McDonalds now has more than a score of its restaurants in Israel. But they are getting mixed reviews. It all has to do with whether or not cheeseburgers are permissible for Jews to eat. The more orthodox Israelis, against seething a kid in its own milk (Deut. 14:21), hold strong taboos against eating cheese and beef together. More liberal Israelis love cheeseburgers. So a war of intolerance is being waged just underneath the Golden arches, not far from the Dome of the Rock.
Intolerance takes many forms, and I'm prone to agree with George Bernard Shaw that tolerance is the flabbiest of virtues. But American Christians have their own cheeseburger wars to reckon with. I only say that because it doesn't take a genius to see the growing division in America's former monolith of evangelicalism. Evangelicalism has managed a mighty front because evangelicals themselves have been willing to stick together on the big things in order to present a united front to the world. I like the let's-get-together spirit of evangelicalism. It is not organic ecumenism — the various churches and denominations within it have never sought to merge their statements of faith. It's just that we know we had a lot to gain by agreeing that we all held some great things in common. But now, it seems to me that we are seeing the first evidences of splintering.
Premillennialists are sometimes reluctant to forgive posts.
Calvinists have sometimes been severe with Arminians, and vice-versa.
Many point out the functional distance between Moody magazine and Christianity Today. There are many who bemoan the divide between Moody Bible Institute and Wheaton.
Recently, the impious Wittenburg Door gave James Dobson the Green Weenie, their spurious slur, apparently for no other reason than being an incontrovertible icon.

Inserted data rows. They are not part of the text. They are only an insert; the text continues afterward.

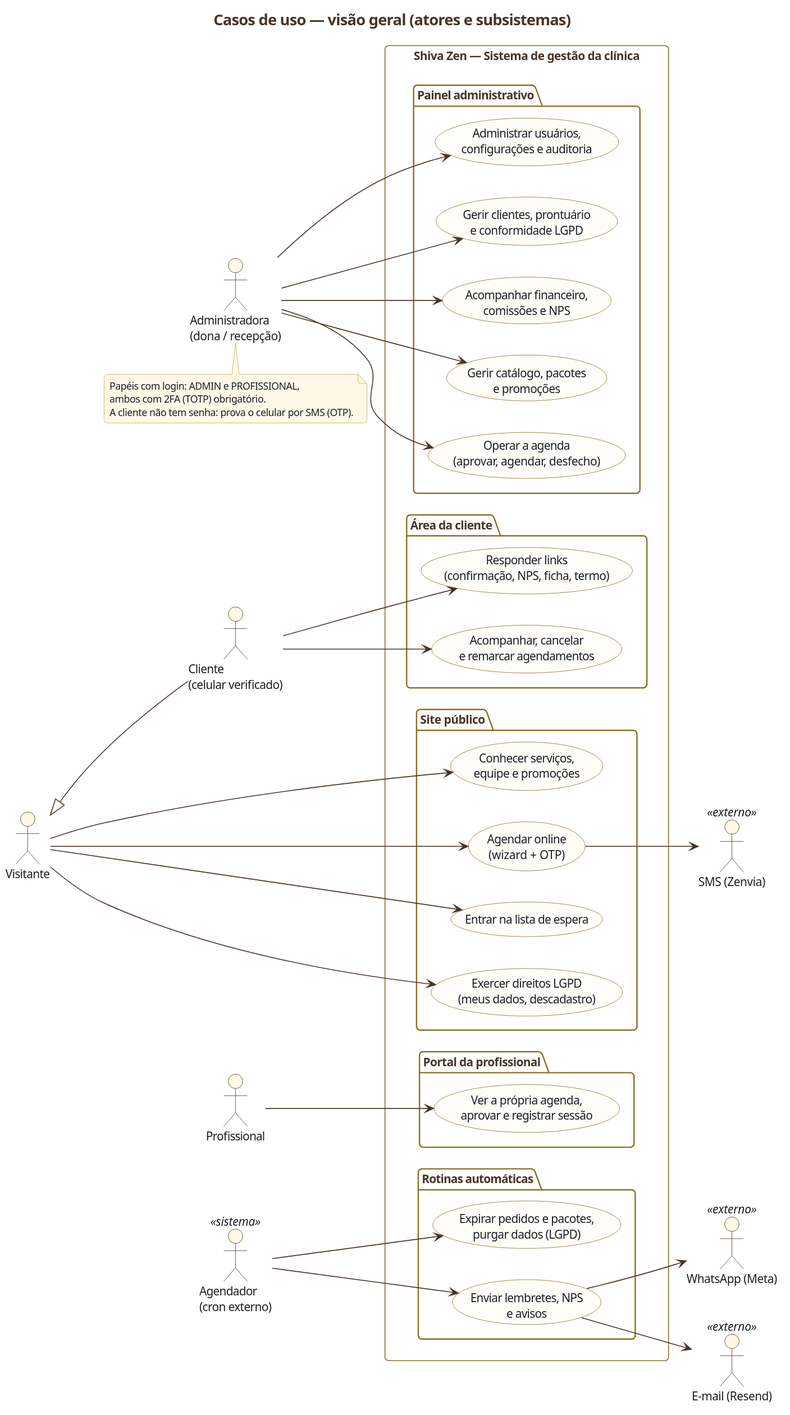
The PlantUML diagram docs/uml/svg/01-casos-de-uso/01-visao-geral.svg in RafaelSMaciel/jaqueline-aranha-estetica, before a commit. Its diagram source:
```plantuml
@startuml
!include ../estilo.iuml
left to right direction
title Casos de uso — visão geral (atores e subsistemas)

actor "Visitante" as Visitante
actor "Cliente\n(celular verificado)" as Cliente
actor "Profissional" as Prof
actor "Administradora\n(dona / recepção)" as Admin
actor "Agendador\n(cron externo)" as Cron <<sistema>>

Visitante <|-- Cliente

rectangle "Shiva Zen — Sistema de gestão da clínica" {
  package "Site público" {
    usecase "Conhecer serviços,\nequipe e promoções" as UC_SITE
    usecase "Agendar online\n(wizard + OTP)" as UC_AGENDAR
    usecase "Entrar na lista de espera" as UC_ESPERA
    usecase "Exercer direitos LGPD\n(meus dados, descadastro)" as UC_LGPD
  }
  package "Área da cliente" {
    usecase "Acompanhar, cancelar\ne remarcar agendamentos" as UC_PORTAL
    usecase "Responder links\n(confirmação, NPS, ficha, termo)" as UC_LINKS
  }
  package "Painel administrativo" {
    usecase "Operar a agenda\n(aprovar, agendar, desfecho)" as UC_AGENDA
    usecase "Gerir catálogo, pacotes\ne promoções" as UC_CATALOGO
    usecase "Acompanhar financeiro,\ncomissões e NPS" as UC_FIN
    usecase "Gerir clientes, prontuário\ne conformidade LGPD" as UC_CLIENTES
    usecase "Administrar usuários,\nconfigurações e auditoria" as UC_ADMIN
  }
  package "Portal da profissional" {
    usecase "Ver a própria agenda,\naprovar e registrar sessão" as UC_PROF
  }
  package "Rotinas automáticas" {
    usecase "Enviar lembretes, NPS\ne avisos" as UC_JOBS
    usecase "Expirar pedidos e pacotes,\npurgar dados (LGPD)" as UC_MANUT
  }
}

Visitante --> UC_SITE
Visitante --> UC_AGENDAR
Visitante --> UC_ESPERA
Visitante --> UC_LGPD
Cliente --> UC_PORTAL
Cliente --> UC_LINKS
Admin --> UC_AGENDA
Admin --> UC_CATALOGO
Admin --> UC_FIN
Admin --> UC_CLIENTES
Admin --> UC_ADMIN
Prof --> UC_PROF
Cron --> UC_JOBS
Cron --> UC_MANUT

actor "SMS (Zenvia)" as SMS <<externo>>
actor "WhatsApp (Meta)" as WA <<externo>>
actor "E-mail (Resend)" as Mail <<externo>>
UC_AGENDAR --> SMS
UC_JOBS --> WA
UC_JOBS --> Mail

note bottom of Admin
  Papéis com login: ADMIN e PROFISSIONAL,
  ambos com 2FA (TOTP) obrigatório.
  A cliente não tem senha: prova o celular por SMS (OTP).
end note
@enduml
```
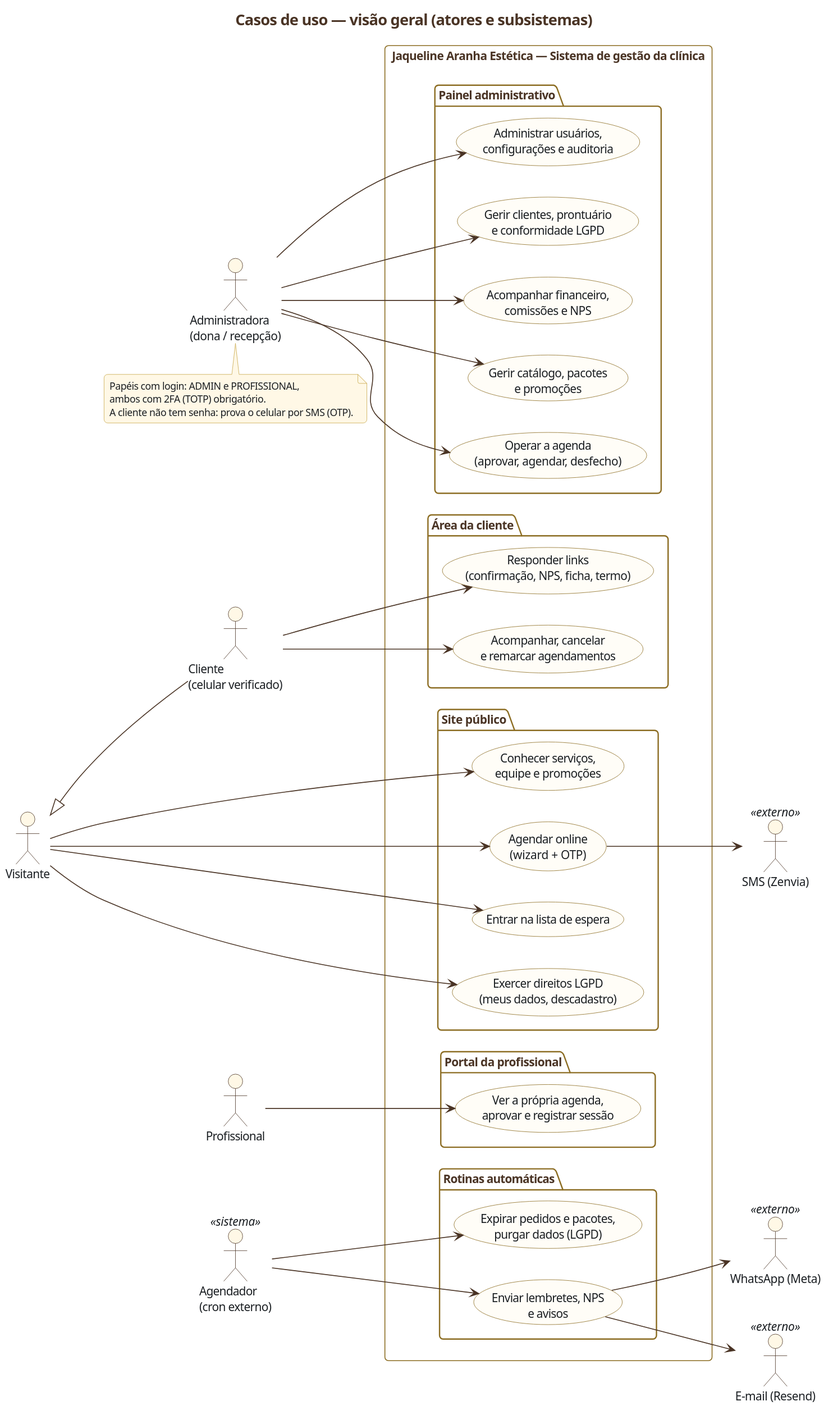
Later version of the same file.

The edit, as a diff of the source:
```diff
@@ -11,7 +11,7 @@
 
 Visitante <|-- Cliente
 
-rectangle "Shiva Zen — Sistema de gestão da clínica" {
+rectangle "Jaqueline Aranha Estética — Sistema de gestão da clínica" {
   package "Site público" {
     usecase "Conhecer serviços,\nequipe e promoções" as UC_SITE
     usecase "Agendar online\n(wizard + OTP)" as UC_AGENDAR
```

James Dobson probably didn't weep over this since they had just drubbed Mother Theresa in a previous issue. The point is, the Wittenburg Door is supposed to be on the same side of good and evil as James Dobson.
Some evangelicals so dislike Christianity Today, they wouldn't want to be caught reading it when Jesus comes again, which He will do — premillennially, of course. What is causing all of this division? Why can't we tolerate each other since we believe in such basic things as "Jesus saves" and "hell is forever?"
I wouldn't bring all of this up except that our entire age is riddled with unyielding, opinionated people. Everybody is out looking for those wonderful people who believe exactly what they do about everything. The key word here is the adjective exactly. It isn't enough that they believe close to the same things. They must be perfectly alike. People like that are hard to find and when you do think you've located one, they'll later disappoint you with some trivial deviance.
In spite of the new interdenominational respect fostered by Promise Keepers, this division and intolerance seems to be growing. The intolerance sometimes focuses on evangelicalism's various leaders and thinkers. Those who serve any particular hero to the extent that it leads them to be critical of others need to reread I Corinthians. Baals of all sorts come dressed in clothes rather like our own.
Hero worship — since Bible times — has been a kind of cultism that puts scales over the eyes. Remember, the Corinthians were saying, "I am of Paul, I am of Cephas, I am of Apollos (I Cor. 3:4)." They were becoming so divisive, that Paul uses some of his letter to plead for tolerance.
Zeal is good, said the Apostle, as long as it's according to knowledge. But fervent views do tend to narrow the periphery and before long, we find ourselves isolated because we can't find anyone who agrees with every point of our own private agenda. These little differences are forming fissures in evangelical solidarity.
Is evangelicalism fraying? Will we soon have two evangelicalisms, or three? I am not a prophet, only a trend extender, but it looks to me like there are already those who have adopted MacArthur to the extent they feel they must reject Swindoll. Maybe it's time we called a great big meeting and read I Corinthians all the way through, pausing for a little prayer in the third chapter.